          Back to the protagonist, I felt Ajay Devgan was making his honest efforts to outsmart Sallu Bhai in showing his strong physique. I feel it worked for the movie. Recently, in one of the interviews, he remarked that among the younger generation heroes, there are only boys and no men, which really seemed to be true after I saw this movie. In other words, Bollywood doesn’t have an all-round next-gen to follow, unlike the Gen Y of the South. Ajay was spectacular in the movie, particularly with the background in place. He and Prakash Raj outplayed every other character in the movie. He was much eager to show his abs and packs wherever possible.
          Music by Ajay-Atul was very honest and never overdone. I think Rohit deserves an applause for not messing up the plot with unwanted songs and raunchy item numbers, where there was an ample scope to have them. The background score was also in tune with the screenplay. The Hero’s background score and ‘Badmaash Dil’ deserve a special mention.
          Direction by Rohit Shetty was good in parts. He had a really good script in place, to make an inspirational film, but with an overdose of stunts, it appeared like a superhero comedy film. The entire theatre was laughing for most of the time. The only moments where there was silence in the hall were the pre-titles, the later 2 songs and probably a reel in the second half. One thing to his credit was that he just took the storyline from the original and adapted it wherever possible. So, we do not find many similarities between the original and the remake, making it more like an adaptation than a remake. Screenplay and Editing is also good. The cinematography and colour grading was really good. The kind of angles and techniques used to shoot the title scenes, were really amazing. Choreography was good. The Title song needs a special mention for the choreographer’s efforts to make it side-splitting. The only thing that I could not understand was what cost Reliance Entertainments 32 Crores in the making. Well, that’s for them to ponder over.
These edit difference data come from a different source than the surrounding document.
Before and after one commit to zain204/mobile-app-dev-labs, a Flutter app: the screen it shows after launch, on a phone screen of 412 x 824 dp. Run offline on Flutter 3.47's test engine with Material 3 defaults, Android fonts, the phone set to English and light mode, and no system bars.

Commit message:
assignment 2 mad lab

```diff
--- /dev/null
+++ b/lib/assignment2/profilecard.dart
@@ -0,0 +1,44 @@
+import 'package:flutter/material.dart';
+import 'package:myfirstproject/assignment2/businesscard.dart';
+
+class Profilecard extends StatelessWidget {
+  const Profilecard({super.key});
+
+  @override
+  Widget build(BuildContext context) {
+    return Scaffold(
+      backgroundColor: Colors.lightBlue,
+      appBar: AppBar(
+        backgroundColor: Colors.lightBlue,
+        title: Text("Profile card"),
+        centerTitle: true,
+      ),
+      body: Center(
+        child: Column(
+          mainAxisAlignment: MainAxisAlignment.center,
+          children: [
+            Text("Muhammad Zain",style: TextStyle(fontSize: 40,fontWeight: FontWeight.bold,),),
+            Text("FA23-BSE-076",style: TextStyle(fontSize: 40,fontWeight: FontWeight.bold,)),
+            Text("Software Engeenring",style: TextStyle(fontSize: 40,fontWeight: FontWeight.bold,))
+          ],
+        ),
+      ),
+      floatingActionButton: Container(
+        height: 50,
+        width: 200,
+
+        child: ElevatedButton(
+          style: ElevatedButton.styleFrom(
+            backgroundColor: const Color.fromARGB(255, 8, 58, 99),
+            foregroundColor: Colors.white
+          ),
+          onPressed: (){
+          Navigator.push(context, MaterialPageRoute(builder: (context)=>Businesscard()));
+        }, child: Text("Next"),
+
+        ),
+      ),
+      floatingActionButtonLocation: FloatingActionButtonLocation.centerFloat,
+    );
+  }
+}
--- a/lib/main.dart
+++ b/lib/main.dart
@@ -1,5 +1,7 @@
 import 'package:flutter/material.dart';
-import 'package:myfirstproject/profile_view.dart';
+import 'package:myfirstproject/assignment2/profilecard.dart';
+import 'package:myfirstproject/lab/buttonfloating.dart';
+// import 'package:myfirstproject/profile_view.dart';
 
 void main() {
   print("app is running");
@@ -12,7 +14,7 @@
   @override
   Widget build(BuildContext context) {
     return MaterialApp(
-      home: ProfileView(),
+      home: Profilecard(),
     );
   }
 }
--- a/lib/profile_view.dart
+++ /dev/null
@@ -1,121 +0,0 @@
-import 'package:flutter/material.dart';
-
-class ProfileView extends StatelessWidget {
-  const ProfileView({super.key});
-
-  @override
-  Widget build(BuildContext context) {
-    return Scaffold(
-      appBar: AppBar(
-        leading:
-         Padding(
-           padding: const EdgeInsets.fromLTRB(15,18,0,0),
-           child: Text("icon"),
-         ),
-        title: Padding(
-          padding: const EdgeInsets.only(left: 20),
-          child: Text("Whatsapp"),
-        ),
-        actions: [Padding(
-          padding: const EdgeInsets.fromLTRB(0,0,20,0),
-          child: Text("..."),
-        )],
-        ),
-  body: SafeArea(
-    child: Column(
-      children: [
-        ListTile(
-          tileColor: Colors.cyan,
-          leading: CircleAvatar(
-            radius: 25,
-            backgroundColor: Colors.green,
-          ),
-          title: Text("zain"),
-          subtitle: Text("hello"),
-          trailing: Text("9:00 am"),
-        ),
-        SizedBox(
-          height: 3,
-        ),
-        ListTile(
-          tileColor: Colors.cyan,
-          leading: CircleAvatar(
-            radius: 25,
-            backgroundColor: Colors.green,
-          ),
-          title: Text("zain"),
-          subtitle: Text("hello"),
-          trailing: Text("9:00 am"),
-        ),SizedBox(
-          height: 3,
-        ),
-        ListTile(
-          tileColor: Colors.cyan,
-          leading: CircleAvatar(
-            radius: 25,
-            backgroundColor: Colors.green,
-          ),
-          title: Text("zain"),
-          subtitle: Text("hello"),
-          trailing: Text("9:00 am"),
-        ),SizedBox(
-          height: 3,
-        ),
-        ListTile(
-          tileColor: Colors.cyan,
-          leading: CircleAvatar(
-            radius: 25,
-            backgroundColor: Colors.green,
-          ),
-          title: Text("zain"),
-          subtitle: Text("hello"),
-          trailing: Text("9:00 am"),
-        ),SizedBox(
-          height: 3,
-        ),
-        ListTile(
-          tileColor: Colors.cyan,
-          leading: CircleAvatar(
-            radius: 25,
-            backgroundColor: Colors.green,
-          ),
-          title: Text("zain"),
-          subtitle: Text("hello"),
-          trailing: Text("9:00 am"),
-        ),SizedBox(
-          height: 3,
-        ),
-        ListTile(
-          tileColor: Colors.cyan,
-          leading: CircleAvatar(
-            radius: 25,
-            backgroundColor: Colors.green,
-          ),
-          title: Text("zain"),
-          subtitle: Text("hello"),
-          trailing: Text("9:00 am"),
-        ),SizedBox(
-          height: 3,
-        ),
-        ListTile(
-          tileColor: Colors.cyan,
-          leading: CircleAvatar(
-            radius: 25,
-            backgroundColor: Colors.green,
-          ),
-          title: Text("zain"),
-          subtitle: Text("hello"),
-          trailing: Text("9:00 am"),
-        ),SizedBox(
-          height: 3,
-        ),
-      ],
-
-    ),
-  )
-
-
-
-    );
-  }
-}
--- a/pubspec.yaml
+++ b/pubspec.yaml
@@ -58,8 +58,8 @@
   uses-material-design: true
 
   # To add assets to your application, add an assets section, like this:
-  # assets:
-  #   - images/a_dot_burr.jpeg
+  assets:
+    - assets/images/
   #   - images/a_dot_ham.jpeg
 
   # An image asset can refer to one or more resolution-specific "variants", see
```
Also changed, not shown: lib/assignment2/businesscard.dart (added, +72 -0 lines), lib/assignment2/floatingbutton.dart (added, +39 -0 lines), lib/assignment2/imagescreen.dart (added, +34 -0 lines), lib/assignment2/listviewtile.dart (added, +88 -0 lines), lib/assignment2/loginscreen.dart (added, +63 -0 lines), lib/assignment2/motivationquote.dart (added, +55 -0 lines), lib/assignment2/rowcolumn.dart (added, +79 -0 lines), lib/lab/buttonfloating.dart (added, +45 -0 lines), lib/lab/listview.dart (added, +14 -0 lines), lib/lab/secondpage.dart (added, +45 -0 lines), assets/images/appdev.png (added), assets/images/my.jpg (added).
          There are fairly good number of highs in the movie. However, all the frames shot on Ajay in the Goa Police Station are worth mentioning for the adrenaline rush they create. The Pre-climax is also awesome. The flipside is a weak climax. Also the chemistry between the lead pair is not so aptly directed. My final few words on the movie, if you expect entertainment, then Singham has tonnes of it. However, expect it to be a regular action flick and you’ll end up disappointed. On the whole, it was two and half hours well spent.
My Rating: 3.5/5.
P.S. - Tollywood and Kollywood are the two regional film industries in India that are comparable with Bollywood in terms of the industry size; i.e. the number of releases every year. And one thing is for sure to happen. After the success of Wanted, Ready and now Singham, with a few more remakes lined up, I can confidently predict that Tollywood and Kollywood will eclipse Bollywood in the near future. So, Rest of India, be prepared for an onslaught of South Indian films flooding your market.
Share on Google Plus

About Uday Sankar Yerramilli